**EXERCISE DESCRIPTION**. Search the listing for the string "preserve". Copy every line that has it.

═════ GIVEN DATA ═════

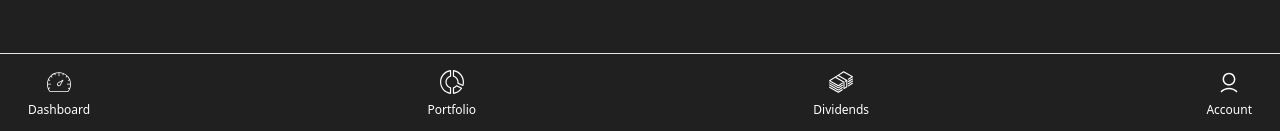
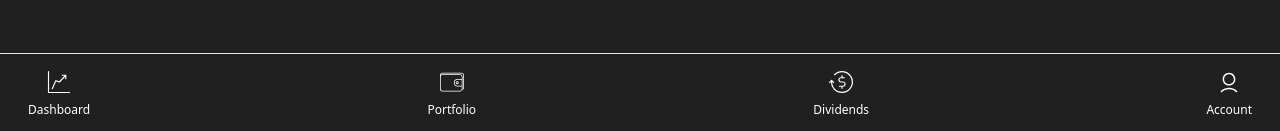
Before and after one commit to veselin1v/ticker-app, a Vue app: page /login in a window 1280 px wide. Shown: the part 666-797 px from the top of the page. Built offline with nearby package versions, Linux system fonts and the light colour scheme; no server answers; sample sign-in values are in the browser's storage; what vue3-simple-typeahead would draw is missing.

Commit message:
Change menu icons

```diff
--- a/src/components/Menu.vue
+++ b/src/components/Menu.vue
@@ -1,21 +1,21 @@
 <template>
 	<section v-if="user" class="block fixed inset-x-0 bottom-0 z-10 bg-white shadow py-4 px-7 border-t dark:dark dark:text-white">
 		<div id="tabs" class="flex justify-between itemst-center">
-            <router-link :to="{ name: 'dashboard'}" class="menu-link active:text-orange-500">
-                <icon-dashboard class="w-6 dark:fill-white" />
-                <span class="text-xs mt-2">Dashboard</span>
+            <router-link :to="{ name: 'dashboard'}" class="menu-link">
+                <icon-dashboard class="w-6" :class="[$route.name == 'dashboard' ? 'fill-orange-500' : 'fill-white']" />
+                <span class="text-xs mt-2" :class="[$route.name == 'dashboard' ? 'text-orange-500' : 'text-white']">Dashboard</span>
             </router-link>
             <router-link :to="{ name: 'portfolio'}" class="menu-link">
-                <icon-chart class="w-6 dark:fill-white" />
-                <span class="text-xs mt-2">Portfolio</span>
+                <icon-wallet class="w-6" :class="[$route.name == 'portfolio' ? 'fill-orange-500' : 'fill-white']" />
+                <span class="text-xs mt-2" :class="[$route.name == 'portfolio' ? 'text-orange-500' : 'text-white']">Portfolio</span>
             </router-link>
             <router-link :to="{ name: 'dividends'}" class="menu-link">
-                <icon-funds class="w-6 dark:fill-white" />
-                <span class="text-xs mt-2">Dividends</span>
+                <icon-funds class="w-6" :class="[$route.name == 'dividends' ? 'fill-orange-500' : 'fill-white']" />
+                <span class="text-xs mt-2" :class="[$route.name == 'dividends' ? 'text-orange-500' : 'text-white']">Dividends</span>
             </router-link>
             <router-link :to="{ name: 'account'}" class="menu-link">
-                <icon-account class="w-6 dark:fill-white" />
-                <span class="text-xs mt-2">Account</span>
+                <icon-account class="w-6" :class="[$route.name == 'account' ? 'fill-orange-500' : 'fill-white']" />
+                <span class="text-xs mt-2" :class="[$route.name == 'account' ? 'text-orange-500' : 'text-white']">Account</span>
             </router-link>
         </div>
     </section>
--- a/src/components/icons/Chart.vue
+++ /dev/null
@@ -1,22 +0,0 @@
-<template>
-<svg version="1.1" id="Capa_1" xmlns="http://www.w3.org/2000/svg" xmlns:xlink="http://www.w3.org/1999/xlink" x="0px" y="0px"
-	 viewBox="0 0 491.4 491.4" style="enable-background:new 0 0 491.4 491.4;" xml:space="preserve">
-<g>
-	<g>
-		<path d="M277.4,2.059c-3.5-0.5-7,0.6-9.7,3c-2.6,2.3-4.2,5.7-4.2,9.2v112.2c0,5.6,3.8,10.5,9.3,11.9
-			c49.2,12.4,83.6,56.5,83.6,107.4c0,7.2-0.7,14.5-2.1,21.6c-1.1,5.5,1.7,11,6.8,13.4l101.4,48.2c1.7,0.8,3.5,1.2,5.3,1.2
-			c1.6,0,3.3-0.3,4.8-1c3.2-1.4,5.7-4.1,6.8-7.5c8-24.5,12-50.1,12-75.9C491.4,122.559,399.4,17.859,277.4,2.059z M460,300.559
-			l-80.1-38c0.7-5.6,1.1-11.2,1.1-16.8c0-58.8-37.7-110.3-92.9-128.4v-88.7c102.9,20,178.8,110.9,178.8,217
-			C466.9,264.259,464.5,282.659,460,300.559z"/>
-		<path d="M214,2.059c-122,15.7-214,120.4-214,243.6c0,123.1,92,227.8,214,243.6c0.5,0.1,1,0.1,1.6,0.1c3,0,5.8-1.1,8.1-3.1
-			c2.6-2.3,4.2-5.7,4.2-9.2v-112.2c0-5.6-3.8-10.5-9.3-11.9c-49.2-12.4-83.6-56.5-83.6-107.4c0-50.8,34.4-95,83.6-107.4
-			c5.4-1.4,9.3-6.3,9.3-11.9v-112c0-3.5-1.5-6.9-4.2-9.2C221,2.759,217.5,1.659,214,2.059z M203.3,117.259
-			c-55.1,18.1-92.9,69.6-92.9,128.4s37.7,110.3,92.9,128.4v88.6c-102.9-20-178.8-110.9-178.8-217s76-197.1,178.8-217V117.259z"/>
-		<path d="M447.1,361.059l-101.4-48.1c-5.1-2.4-11.1-1.1-14.7,3.3c-14.9,18-35.6,31.1-58.2,36.8c-5.4,1.4-9.3,6.3-9.3,11.9v112.2
-			c0,3.5,1.5,6.9,4.2,9.2c2.2,2,5.1,3.1,8.1,3.1c0.5,0,1,0,1.6-0.1c71.6-9.2,135.3-49.5,174.7-110.4c1.9-3,2.5-6.6,1.5-10
-			C452.6,365.459,450.2,362.659,447.1,361.059z M288.1,462.659v-88.6c20.9-6.9,40.1-19.1,55.4-35.1l80,38
-			C390.6,421.659,342.3,452.159,288.1,462.659z"/>
-	</g>
-</g>
-</svg>
-</template>
--- a/src/components/icons/Dashboard.vue
+++ b/src/components/icons/Dashboard.vue
@@ -1,40 +1,5 @@
 <template>
-<svg version="1.1" id="Layer_1" xmlns="http://www.w3.org/2000/svg" xmlns:xlink="http://www.w3.org/1999/xlink" x="0px" y="0px"
-    viewBox="0 0 512 512" style="enable-background:new 0 0 512 512;" xml:space="preserve">
-<g transform="translate(1 1)">
-    <g>
-        <g>
-            <path d="M336.067,208.92l-40.96,24.747c-14.507,8.533-29.867,16.213-44.373,23.04c-4.267,1.707-9.387,4.267-14.507,6.827
-                c-17.92,9.387-27.307,29.013-23.04,48.64c3.413,15.36,16.213,28.16,31.573,31.573c3.413,0.853,6.827,0.853,10.24,0.853
-                c16.213,0,30.72-9.387,38.4-23.893c1.707-4.267,4.267-9.387,6.827-14.507c7.68-14.507,14.507-29.867,23.04-44.373l24.747-40.96
-                c1.707-3.413,0.853-6.827-1.707-10.24C343.747,207.213,339.48,207.213,336.067,208.92z M308.76,252.44
-                c-9.387,15.36-17.067,30.72-23.893,46.08c-1.707,5.12-4.267,9.387-6.827,14.507c-5.12,11.093-17.067,16.213-29.013,13.653
-                c-9.387-1.707-17.067-9.387-18.773-18.773c-2.56-11.947,2.56-23.893,13.653-29.013c4.267-2.56,9.387-4.267,14.507-6.827
-                c15.36-7.68,31.573-15.36,46.08-23.893l11.093-6.827L308.76,252.44z"/>
-            <path d="M492.719,207.208c-0.108-0.575-0.27-1.146-0.492-1.702c-0.223-0.558-0.507-1.069-0.837-1.537
-                c-12.787-30.616-31.365-58.265-54.348-81.565c-0.324-0.482-0.701-0.944-1.135-1.378s-0.896-0.811-1.378-1.135
-                C388.233,74.226,324.764,45.933,255,45.933c-33.418,0-65.389,6.5-94.725,18.281c-0.575,0.108-1.146,0.27-1.701,0.492
-                c-0.557,0.223-1.069,0.507-1.537,0.837c-30.616,12.787-58.265,31.365-81.565,54.348c-0.482,0.324-0.944,0.701-1.378,1.135
-                s-0.812,0.896-1.135,1.378C27.293,168.7-1,232.169-1,301.933c0,58.027,18.773,113.493,55.467,158.72
-                c1.707,2.56,4.267,3.413,6.827,3.413h387.413c2.56,0,5.12-0.853,6.827-3.413C492.227,415.427,511,359.96,511,301.933
-                C511,268.515,504.5,236.544,492.719,207.208z M445.293,447H65.56c-11.539-14.88-21.122-30.844-28.695-47.616l23.575-9.557
-                c4.267-1.707,5.973-6.827,4.267-11.093c-1.707-4.267-6.827-5.973-11.093-4.267l-23.11,9.369
-                c-8.574-23.342-13.394-48.021-14.278-73.369H75.8c5.12,0,8.533-3.413,8.533-8.533S80.92,293.4,75.8,293.4H16.237
-                c0.957-26.907,6.416-52.715,15.648-76.694L55.32,226.84c0.853,0.853,2.56,0.853,3.413,0.853c3.413,0,5.973-1.707,7.68-5.12
-                c1.707-4.267,0-9.387-4.267-11.093l-23.672-10.237c10.699-22.831,24.906-43.721,41.922-61.967l17.59,17.59
-                c1.707,1.707,3.413,2.56,5.973,2.56s4.267-0.853,5.973-2.56c3.413-3.413,3.413-8.533,0-11.947l-17.59-17.59
-                c19.117-17.828,41.131-32.581,65.244-43.438l9.52,23.482c0.853,3.413,4.267,5.12,7.68,5.12c0.853,0,1.707,0,3.413-0.853
-                c4.267-1.707,5.973-6.827,4.267-11.093l-9.329-23.012c23.021-8.463,47.679-13.452,73.329-14.364v59.563
-                c0,5.12,3.413,8.533,8.533,8.533s8.533-3.413,8.533-8.533V63.17c26.907,0.957,52.715,6.416,76.694,15.648l-10.134,23.436
-                c-1.707,4.267,0,9.387,4.267,11.093c0.853,0.853,2.56,0.853,3.413,0.853c3.413,0,6.827-2.56,7.68-5.12l10.237-23.672
-                c22.831,10.699,43.721,24.906,61.967,41.922l-17.59,17.59c-3.413,3.413-3.413,8.533,0,11.947c1.707,1.707,3.413,2.56,5.973,2.56
-                c1.707,0,4.267-0.853,5.973-2.56l17.59-17.59c17.828,19.117,32.581,41.131,43.438,65.244l-23.482,9.52
-                c-4.267,1.707-5.973,6.827-4.267,11.093c0.853,3.413,4.267,5.12,7.68,5.12c0.853,0,1.707-0.853,3.413-0.853l23.013-9.329
-                c8.463,23.021,13.452,47.679,14.364,73.329H434.2c-5.12,0-8.533,3.413-8.533,8.533s3.413,8.533,8.533,8.533h59.575
-                c-0.927,26.593-6.172,52.45-15.418,76.799l-23.677-10.239c-4.267-1.707-9.387,0-11.093,4.267c-1.707,4.267,0,9.387,4.267,11.093
-                l23.981,10.37C464.644,418.298,455.773,433.121,445.293,447z"/>
-        </g>
-    </g>
-</g>
+<svg viewBox="0 0 32 32" fill="#000000" version="1.1" xmlns="http://www.w3.org/2000/svg">
+<path d="M6.693 25.684c0.090 0.042 0.196 0.066 0.308 0.066 0.303 0 0.564-0.18 0.681-0.439l0.002-0.005 4.484-10.012 4.137 1.415c0.072 0.025 0.155 0.040 0.242 0.040 0.216 0 0.41-0.091 0.547-0.236l0-0 7.155-7.619v2.651c0 0.414 0.336 0.75 0.75 0.75s0.75-0.336 0.75-0.75v0-4.546l-0.003-0.016-0.005-0.023c-0.009-0.197-0.093-0.372-0.225-0.5l-0-0-0.004-0.008-0.018-0.007c-0.13-0.12-0.304-0.194-0.495-0.196h-4.545c-0.414 0-0.75 0.336-0.75 0.75s0.336 0.75 0.75 0.75v0h2.811l-6.934 7.384-4.326-1.479c-0.072-0.025-0.154-0.039-0.24-0.039-0.303 0-0.565 0.179-0.685 0.438l-0.002 0.005-4.764 10.636c-0.041 0.090-0.066 0.195-0.066 0.306 0 0.303 0.18 0.564 0.439 0.682l0.005 0.002zM30 29.25h-27.25v-27.25c0-0.414-0.336-0.75-0.75-0.75s-0.75 0.336-0.75 0.75v0 28c0 0.414 0.336 0.75 0.75 0.75h28c0.414 0 0.75-0.336 0.75-0.75s-0.336-0.75-0.75-0.75v0z"></path>
 </svg>
 </template>
--- a/src/components/icons/Funds.vue
+++ b/src/components/icons/Funds.vue
@@ -1,42 +1,18 @@
 <template>
-<svg version="1.1" id="Capa_1" xmlns="http://www.w3.org/2000/svg" xmlns:xlink="http://www.w3.org/1999/xlink" x="0px" y="0px"
-	 viewBox="0 0 442.003 442.003" style="enable-background:new 0 0 442.003 442.003;" xml:space="preserve">
+<svg fill="#000000" version="1.1" id="Capa_1" xmlns="http://www.w3.org/2000/svg" xmlns:xlink="http://www.w3.org/1999/xlink"
+	 viewBox="0 0 486.025 486.025" xml:space="preserve">
 <g>
-	<path d="M337.897,189.476c-0.01-0.082-0.016-0.165-0.028-0.246c-0.058-0.404-0.135-0.807-0.244-1.205
-		c-0.001-0.004-0.003-0.008-0.004-0.013c-0.102-0.372-0.232-0.739-0.379-1.102c-0.042-0.104-0.088-0.204-0.133-0.306
-		c-0.116-0.262-0.245-0.52-0.385-0.774c-0.061-0.111-0.12-0.222-0.186-0.331c-0.035-0.059-0.063-0.12-0.1-0.179
-		c-0.148-0.235-0.31-0.456-0.474-0.675c-0.031-0.041-0.056-0.084-0.087-0.124c-0.25-0.324-0.52-0.625-0.803-0.91
-		c-0.053-0.054-0.111-0.104-0.166-0.156c-0.246-0.237-0.501-0.459-0.767-0.668c-0.068-0.053-0.134-0.106-0.204-0.157
-		c-0.356-0.264-0.723-0.51-1.106-0.723L185.506,98.164l84.825-53.414l142.207,80.832l-59.891,37.713
-		c-4.674,2.942-6.077,9.117-3.134,13.79c2.942,4.674,9.116,6.077,13.79,3.134l74.026-46.613c2.976-1.873,4.749-5.172,4.669-8.688
-		c-0.079-3.516-1.998-6.73-5.056-8.468L275.009,24.404c-3.203-1.822-7.15-1.732-10.27,0.231L160.783,90.096
-		c-0.021,0.013-0.043,0.027-0.064,0.04l-51.947,32.711c-0.024,0.015-0.048,0.03-0.071,0.045L4.674,188.398
-		c-2.976,1.873-4.749,5.172-4.669,8.688c0.079,3.516,1.998,6.73,5.056,8.468l161.934,92.046c1.534,0.873,3.238,1.307,4.941,1.307
-		c1.853,0,3.703-0.515,5.328-1.538l74.026-46.614c4.674-2.942,6.077-9.117,3.134-13.79c-2.941-4.674-9.117-6.078-13.79-3.134
-		l-68.961,43.424L29.466,196.421l84.826-53.415l151.67,86.212v114.182c0,3.642,1.979,6.995,5.167,8.755
-		c1.507,0.832,3.171,1.245,4.833,1.245c1.854,0,3.704-0.515,5.328-1.538l52.014-32.753c2.908-1.831,4.672-5.026,4.672-8.462v-120
-		c0-0.059-0.01-0.115-0.012-0.174C337.958,190.141,337.936,189.809,337.897,189.476z M285.962,325.287V223.401
-		c0-3.597-1.932-6.916-5.059-8.693l-147.411-83.791l32.813-20.663l142.206,80.833l-12.451,7.84
-		c-4.674,2.942-6.077,9.117-3.134,13.79c1.9,3.02,5.149,4.673,8.472,4.673c1.82,0,3.664-0.497,5.318-1.539l11.259-7.089v96.366
-		L285.962,325.287z"/>
-	<path d="M426.674,156.681l-74.026,46.613c-4.674,2.942-6.077,9.117-3.134,13.79c1.9,3.02,5.149,4.673,8.472,4.673
-		c1.82,0,3.664-0.497,5.318-1.539l74.026-46.613c4.674-2.942,6.077-9.117,3.134-13.79
-		C437.522,155.141,431.347,153.737,426.674,156.681z"/>
-	<path d="M240.633,273.83l-68.961,43.424L14.943,228.167c-4.798-2.728-10.906-1.052-13.635,3.752
-		c-2.729,4.801-1.05,10.906,3.752,13.635l161.934,92.046c1.534,0.873,3.238,1.307,4.941,1.307c1.853,0,3.703-0.515,5.328-1.538
-		l74.026-46.614c4.674-2.942,6.077-9.117,3.134-13.79C251.482,272.29,245.306,270.886,240.633,273.83z"/>
-	<path d="M426.674,196.681l-74.026,46.613c-4.674,2.942-6.077,9.117-3.134,13.79c1.9,3.02,5.149,4.673,8.472,4.673
-		c1.82,0,3.664-0.497,5.318-1.539l74.026-46.613c4.674-2.942,6.077-9.117,3.134-13.79
-		C437.522,195.14,431.347,193.737,426.674,196.681z"/>
-	<path d="M240.633,313.83l-68.961,43.424L14.943,268.167c-4.798-2.728-10.906-1.052-13.635,3.752
-		c-2.729,4.801-1.05,10.906,3.752,13.635l161.934,92.046c1.534,0.873,3.238,1.307,4.941,1.307c1.853,0,3.703-0.515,5.328-1.538
-		l74.026-46.614c4.674-2.942,6.077-9.117,3.134-13.79C251.482,312.289,245.306,310.886,240.633,313.83z"/>
-	<path d="M426.674,236.681l-74.026,46.613c-4.674,2.942-6.077,9.117-3.134,13.79c1.9,3.02,5.149,4.673,8.472,4.673
-		c1.82,0,3.664-0.497,5.318-1.539l74.026-46.613c4.674-2.942,6.077-9.117,3.134-13.79
-		C437.522,235.141,431.347,233.738,426.674,236.681z"/>
-	<path d="M240.633,353.83l-68.961,43.424L14.943,308.167c-4.798-2.728-10.906-1.052-13.635,3.752
-		c-2.729,4.801-1.05,10.906,3.752,13.635l161.934,92.046c1.534,0.873,3.238,1.307,4.941,1.307c1.853,0,3.703-0.515,5.328-1.538
-		l74.026-46.614c4.674-2.942,6.077-9.117,3.134-13.79C251.482,352.29,245.306,350.886,240.633,353.83z"/>
+	<g>
+		<path d="M420.725,85.413c-42.1-42.1-98.1-65.3-157.6-65.3c-60.6,0-117.3,23.9-159.6,67.3c-4.6,4.7-4.5,12.3,0.2,17
+			c4.7,4.6,12.3,4.5,17-0.2c37.8-38.7,88.3-60,142.4-60c109.7-0.1,198.9,89.1,198.9,198.8s-89.2,198.9-198.9,198.9
+			s-198.8-89.2-198.8-198.9v-2.5l19.7,19.8c2.3,2.3,5.4,3.5,8.5,3.5s6.1-1.2,8.5-3.5c4.7-4.7,4.7-12.3,0-17l-40.2-40.3
+			c-4.7-4.7-12.3-4.7-17,0l-40.3,40.3c-4.7,4.7-4.7,12.3,0,17s12.3,4.7,17,0l19.8-19.8v2.5c0,59.5,23.2,115.5,65.3,157.6
+			s98.1,65.3,157.6,65.3s115.5-23.2,157.6-65.3c42-42.1,65.2-98.1,65.2-157.6S462.825,127.513,420.725,85.413z"/>
+		<path d="M263.125,103.613c-6.6,0-12,5.4-12,12v29.1h-7.6c-30.3,0-55,24.7-55,55s24.7,55,55,55h39.2c17.1,0,31,13.9,31,31
+			s-13.9,31-31,31h-70.5c-6.6,0-12,5.4-12,12s5.4,12,12,12h38.9v29.5c0,6.6,5.4,12,12,12s12-5.4,12-12v-29.5h8c0.1,0,0.2,0,0.3,0
+			c30-0.4,54.3-24.9,54.3-55c0-30.3-24.7-55-55-55h-39.2c-17.1,0-31-13.9-31-31s13.9-31,31-31h69.2c6.6,0,12-5.4,12-12
+			s-5.4-12-12-12h-37.6v-29.1C275.125,109.013,269.825,103.613,263.125,103.613z"/>
+	</g>
 </g>
 </svg>
 </template>
--- /dev/null
+++ b/src/components/icons/Wallet.vue
@@ -0,0 +1,20 @@
+<template>
+<svg fill="#000000" version="1.1" id="Layer_1" xmlns="http://www.w3.org/2000/svg" xmlns:xlink="http://www.w3.org/1999/xlink"
+	 viewBox="0 0 64 64" enable-background="new 0 0 64 64" xml:space="preserve">
+<g id="Wallet">
+	<path d="M57.7901001,7H6.2100005c-3.4238999,0-6.2099996,2.7901001-6.2099996,6.2196999v3.9922009v29.5683994v4.0078011
+		C0.0000008,54.2128983,2.7871008,57,6.2119007,57h47.5762024c2.6661987,0,4.9391975-1.6922989,5.8182983-4.0564995
+		C62.3984985,52.6615982,64,50.4676018,64,46.7803001V13.2196999C64,9.7901001,61.2138977,7,57.7901001,7z M53.7881012,55H6.2119007
+		c-2.3222001,0-4.2118998-1.8895988-4.2118998-4.2118988v-4.0078011V17.2119007C2.0000007,14.8896999,3.8897007,13,6.2119007,13
+		h47.5762024C56.1104012,13,58,14.8896999,58,17.2119007V24H45.9482994C41.0136986,24,37,28.1231003,37,33.1913986v1.6182022
+		C37,39.8769989,41.0136986,44,45.9482994,44H58v6.7881012C58,53.1104012,56.1104012,55,53.7881012,55z M58,42H45.9482994
+		C42.1171989,42,39,38.7743988,39,34.8096008v-1.6182022C39,29.2255993,42.1171989,26,45.9482994,26H58V42z M62,46.7803001
+		c0,2.9328995-1.0900993,3.8256989-2.0046005,4.0984993C59.9958992,50.8483009,60,50.8186989,60,50.7881012V17.2119007
+		C60,13.7870998,57.2128983,11,53.7881012,11H6.2119007c-1.5956998,0-3.048295,0.6101999-4.1497002,1.6029997
+		C2.3630006,10.5697002,4.0994005,9,6.2100005,9h51.580101C60.1112976,9,62,10.8926001,62,13.2196999V46.7803001z"/>
+	<path d="M42,34c0,2.2061005,1.7939987,4,4,4c2.2061005,0,4-1.7938995,4-4c0-2.2059994-1.7938995-4-4-4
+		C43.7939987,30,42,31.7940006,42,34z M46,32c1.1026039,0,2,0.8974991,2,2c0,1.1026001-0.8973961,2-2,2
+		c-1.1025009,0-2-0.8973999-2-2C44,32.8974991,44.8974991,32,46,32z"/>
+</g>
+</svg>
+</template>
--- a/src/main.js
+++ b/src/main.js
@@ -14,7 +14,7 @@ import IconCheckCircle from './components/icons/CheckCircle.vue'
 import IconAttentionCircle from './components/icons/AttentionCircle.vue'
 import IconSpinner from './components/icons/Spinner.vue'
 import IconDashboard from './components/icons/Dashboard.vue'
-import IconChart from './components/icons/Chart.vue'
+import IconWallet from './components/icons/Wallet.vue'
 import IconAccount from './components/icons/Account.vue'
 import IconFunds from './components/icons/Funds.vue'
 import IconFilter from './components/icons/Filter.vue'
@@ -36,7 +36,7 @@ app.component('icon-check-circle', IconCheckCircle)
 app.component('icon-attention-circle', IconAttentionCircle)
 app.component('icon-spinner', IconSpinner)
 app.component('icon-dashboard', IconDashboard)
-app.component('icon-chart', IconChart)
+app.component('icon-wallet', IconWallet)
 app.component('icon-account', IconAccount)
 app.component('icon-funds', IconFunds)
 app.component('icon-filter', IconFilter)
--- a/src/tailwind.css
+++ b/src/tailwind.css
@@ -132,8 +132,6 @@
     flex
     flex-col
     items-center
-    focus:text-orange-500
-    focus:fill-orange-500
   }
 
   .dark {
```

═════

**OUTPUT FOR THIS EXERCISE**.
-	 viewBox="0 0 491.4 491.4" style="enable-background:new 0 0 491.4 491.4;" xml:space="preserve">
-    viewBox="0 0 512 512" style="enable-background:new 0 0 512 512;" xml:space="preserve">
-	 viewBox="0 0 442.003 442.003" style="enable-background:new 0 0 442.003 442.003;" xml:space="preserve">
+	 viewBox="0 0 486.025 486.025" xml:space="preserve">
+	 viewBox="0 0 64 64" enable-background="new 0 0 64 64" xml:space="preserve">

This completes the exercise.